* _EXERCISE OBJECTIVE_: Give the number of lines below that contain "Started", with no other output.

* _DATA EXTRACTS_:
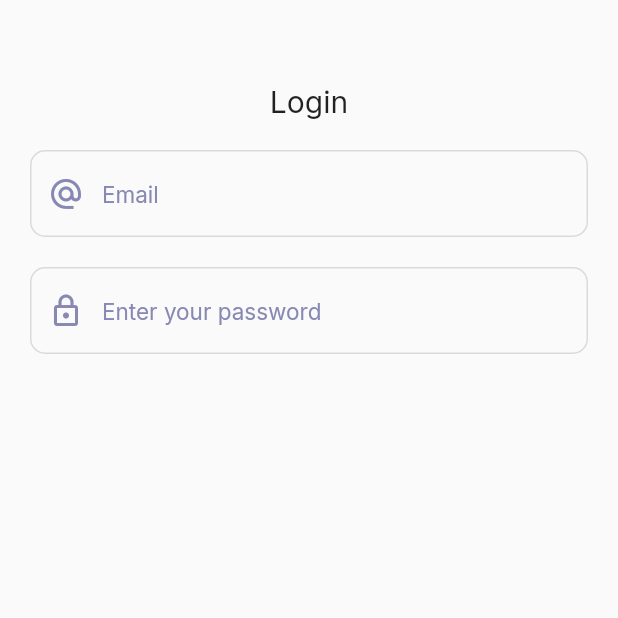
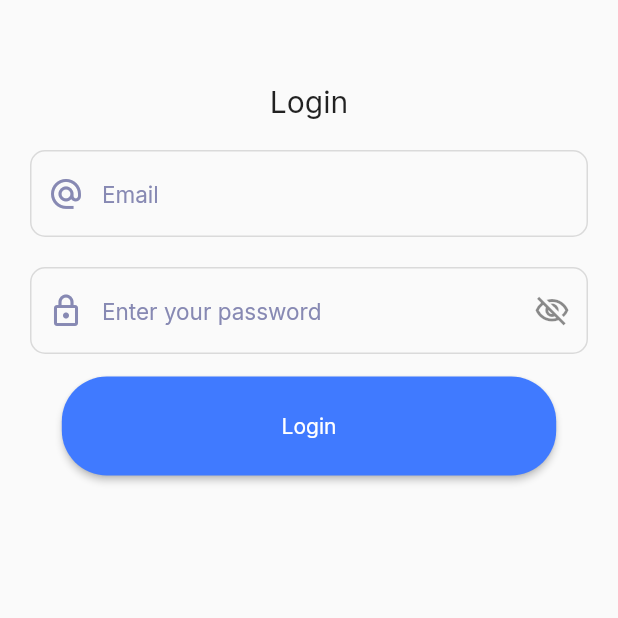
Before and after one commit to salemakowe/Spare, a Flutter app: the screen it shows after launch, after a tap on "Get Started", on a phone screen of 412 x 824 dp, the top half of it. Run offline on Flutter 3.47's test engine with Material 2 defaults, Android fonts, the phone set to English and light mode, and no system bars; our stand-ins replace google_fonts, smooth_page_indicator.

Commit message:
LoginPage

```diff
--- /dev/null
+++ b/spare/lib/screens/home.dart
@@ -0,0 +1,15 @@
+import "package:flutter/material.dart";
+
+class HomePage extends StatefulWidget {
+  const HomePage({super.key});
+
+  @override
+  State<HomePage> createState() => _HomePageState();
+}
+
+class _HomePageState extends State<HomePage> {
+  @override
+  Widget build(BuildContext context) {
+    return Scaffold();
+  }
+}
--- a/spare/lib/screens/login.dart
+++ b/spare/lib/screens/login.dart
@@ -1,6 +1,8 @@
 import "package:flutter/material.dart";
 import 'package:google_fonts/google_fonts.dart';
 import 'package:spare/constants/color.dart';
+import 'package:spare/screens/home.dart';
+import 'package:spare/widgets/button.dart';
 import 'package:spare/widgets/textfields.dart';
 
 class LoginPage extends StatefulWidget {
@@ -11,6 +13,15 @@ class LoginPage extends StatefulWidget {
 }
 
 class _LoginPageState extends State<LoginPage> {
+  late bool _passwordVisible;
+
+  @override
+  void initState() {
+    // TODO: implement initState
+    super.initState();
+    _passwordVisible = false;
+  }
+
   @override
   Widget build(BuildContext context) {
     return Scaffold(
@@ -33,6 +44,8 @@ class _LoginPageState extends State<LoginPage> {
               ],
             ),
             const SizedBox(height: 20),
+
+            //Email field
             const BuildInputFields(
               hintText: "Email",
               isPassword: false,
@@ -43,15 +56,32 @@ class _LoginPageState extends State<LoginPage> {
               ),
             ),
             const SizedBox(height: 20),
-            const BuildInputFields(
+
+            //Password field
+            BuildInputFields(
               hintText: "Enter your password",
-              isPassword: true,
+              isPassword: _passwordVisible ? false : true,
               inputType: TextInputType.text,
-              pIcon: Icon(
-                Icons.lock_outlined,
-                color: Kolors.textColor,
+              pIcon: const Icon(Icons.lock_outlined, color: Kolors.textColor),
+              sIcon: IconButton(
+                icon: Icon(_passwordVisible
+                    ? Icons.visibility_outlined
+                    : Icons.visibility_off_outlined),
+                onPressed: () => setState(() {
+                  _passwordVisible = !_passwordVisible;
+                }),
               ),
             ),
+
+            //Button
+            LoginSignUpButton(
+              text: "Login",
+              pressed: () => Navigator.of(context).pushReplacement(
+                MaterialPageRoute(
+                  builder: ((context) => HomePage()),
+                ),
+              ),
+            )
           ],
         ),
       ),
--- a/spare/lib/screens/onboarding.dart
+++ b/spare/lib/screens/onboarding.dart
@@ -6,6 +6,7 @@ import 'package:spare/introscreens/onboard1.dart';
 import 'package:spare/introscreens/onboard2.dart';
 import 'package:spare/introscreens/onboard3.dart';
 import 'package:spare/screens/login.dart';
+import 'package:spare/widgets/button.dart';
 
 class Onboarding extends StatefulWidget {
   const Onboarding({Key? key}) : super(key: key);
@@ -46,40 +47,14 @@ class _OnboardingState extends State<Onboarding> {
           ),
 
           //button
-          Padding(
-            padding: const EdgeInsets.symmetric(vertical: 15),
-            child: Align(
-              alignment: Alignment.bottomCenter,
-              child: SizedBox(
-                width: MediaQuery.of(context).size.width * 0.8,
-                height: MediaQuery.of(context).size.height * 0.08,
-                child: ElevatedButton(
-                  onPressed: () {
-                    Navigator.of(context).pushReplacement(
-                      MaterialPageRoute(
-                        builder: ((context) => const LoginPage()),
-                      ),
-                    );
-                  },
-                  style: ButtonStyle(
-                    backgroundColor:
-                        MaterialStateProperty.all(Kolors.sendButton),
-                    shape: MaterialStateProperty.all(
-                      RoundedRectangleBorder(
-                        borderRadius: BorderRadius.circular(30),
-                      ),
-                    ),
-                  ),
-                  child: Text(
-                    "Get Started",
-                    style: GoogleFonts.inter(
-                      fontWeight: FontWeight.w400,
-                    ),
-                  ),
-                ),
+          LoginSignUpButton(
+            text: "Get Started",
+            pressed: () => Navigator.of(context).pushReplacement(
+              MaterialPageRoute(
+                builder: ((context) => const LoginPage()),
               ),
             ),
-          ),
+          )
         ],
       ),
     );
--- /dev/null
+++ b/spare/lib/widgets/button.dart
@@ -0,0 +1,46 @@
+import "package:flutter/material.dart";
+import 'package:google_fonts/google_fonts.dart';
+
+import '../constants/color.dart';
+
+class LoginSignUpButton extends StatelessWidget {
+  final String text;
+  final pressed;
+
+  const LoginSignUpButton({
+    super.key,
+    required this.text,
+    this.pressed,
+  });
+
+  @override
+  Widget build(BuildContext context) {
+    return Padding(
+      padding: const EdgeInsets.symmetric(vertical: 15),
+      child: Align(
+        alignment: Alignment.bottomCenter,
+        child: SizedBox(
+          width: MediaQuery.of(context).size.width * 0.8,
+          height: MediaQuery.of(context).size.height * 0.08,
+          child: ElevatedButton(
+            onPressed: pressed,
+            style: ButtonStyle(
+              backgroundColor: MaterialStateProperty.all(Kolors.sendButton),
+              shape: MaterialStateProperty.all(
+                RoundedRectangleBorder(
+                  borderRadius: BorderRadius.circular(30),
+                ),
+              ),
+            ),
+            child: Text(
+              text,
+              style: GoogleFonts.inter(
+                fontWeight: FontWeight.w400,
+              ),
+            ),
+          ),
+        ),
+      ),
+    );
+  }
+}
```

* _SOLUTION TO THIS EXERCISE_: 3